Minimize initial development costs. By paring down the project’s size to include only elemental features for the initial software release, you can drastically curb your cost of development. Opting for an MVP suits small budgets because the feature set is minimal, requiring less time to bring the software to life and therefore reducing the hit to your wallet. Starting with a full-scale solution necessitates higher costs, as putting added features in place requires extra man-hours and dollars. Should the market dictate a path that differs from the one you’ve built, these early expenditures will have been wasted.

Quickly go to market. While doing so can help you save real dollars, starting with an MVP can also help you save valuable time in getting your software into the hands of the target audience. The excess functionality included in the expanded feature set can add considerable time to the developers’ workload – time that your software continues to be an idea rather than a reality. Because the requirements are significantly scaled back, an MVP can go live much quicker than a full-scale version. This shortened timeline, from idea to launch, can help fend off competitors: you’ll have more time to build your own customer base by reducing the likelihood of being beaten to market.

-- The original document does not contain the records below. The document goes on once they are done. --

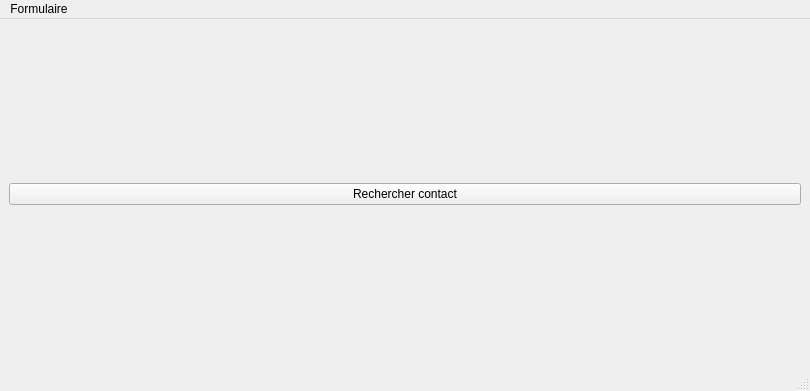
This is Projet/View/mainwindow.ui in KieceDonc/L3_CDAA as Qt 5 draws it before an edit. The edited form follows.
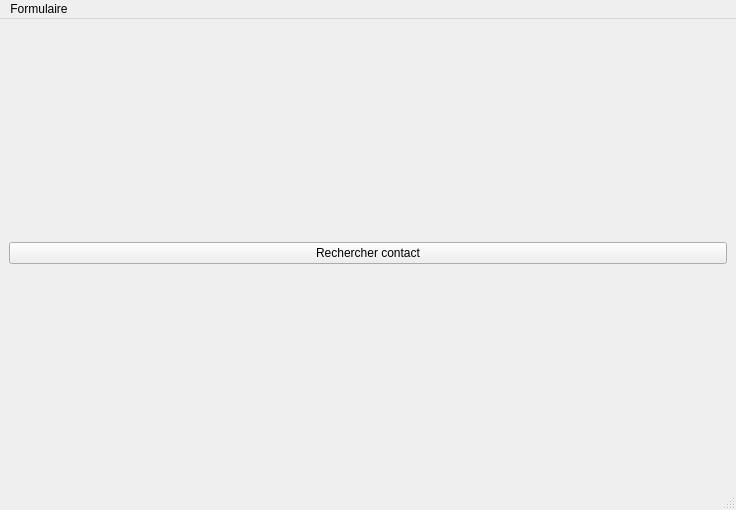
This is the edited form.

```diff
--- a/Projet/View/mainwindow.ui
+++ b/Projet/View/mainwindow.ui
@@ -6,8 +6,8 @@
    <rect>
     <x>0</x>
     <y>0</y>
-    <width>810</width>
-    <height>391</height>
+    <width>736</width>
+    <height>510</height>
    </rect>
   </property>
   <property name="windowTitle">
@@ -32,7 +32,7 @@
     <rect>
      <x>0</x>
      <y>0</y>
-     <width>810</width>
+     <width>736</width>
      <height>22</height>
     </rect>
    </property>
```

Test your idea. A minimum viable product helps you establish the merit of your concept: does your software truly solve a problem for your target audience? Testing your idea is key, as it provides you with valuable feedback that can shape and drive future development. If the software appears to be readily adopted, moving forward to build out the solution with additional requirements and “nice-to-haves” may be a worthwhile endeavor. However, if the reception of your MVP is lacking, perhaps further development is not warranted, or a different direction needs to be explored. More often than not the market dictates how you should proceed with your solution, so testing with an MVP can help you better align with the likeliest avenue of success.

Create early customer relationships. While you test the validity and viability of your new software, you have the opportunity to establish relationships with your product’s early adopters and to strengthen your brand. Early adopters provide essential feedback that is critical in shaping the potential future of your custom solution. Your company’s customer service and interactions at this stage can foster preference for your brand amongst early adopters, helping you capture market share that grows as early adopters spread the word. Developing an MVP offers you greater opportunity to form these early relationships by helping get your solution to your audience sooner than if you had developed a full-scale build.

Pivot efficiently. As you test your MVP with your target audience, you may find the feedback is not aligned with your plans for the software’s future: the solution for the particular goal you set out to achieve or the problem you had strived to resolve was not received as you had hoped. You have now reached a critical point in your solution’s life-cycle. Pivoting allows you to alter the previously defined path for your software to better match the demands of the market. Because an MVP targets and eliminates software bloat, pivoting can be undertaken with little waste of dollars, time, and other resources. With an MVP, you can adapt and react more efficiently to better serve your audience.


A minimum viable product strategy requires you to pare down the extra functionalities and add-on features of your custom software solution in order to get to those that are ultimately the essential core needs for usability. By keeping the specs of the MVP to only the core feature set, you can reduce the cost – in both time and money – of getting your solution to market which in turn accelerates the process of reaching and engaging customers. Because an MVP assists in quick innovation and adaptation, it is an ideal starting point for entrepreneurs undertaking new software initiatives.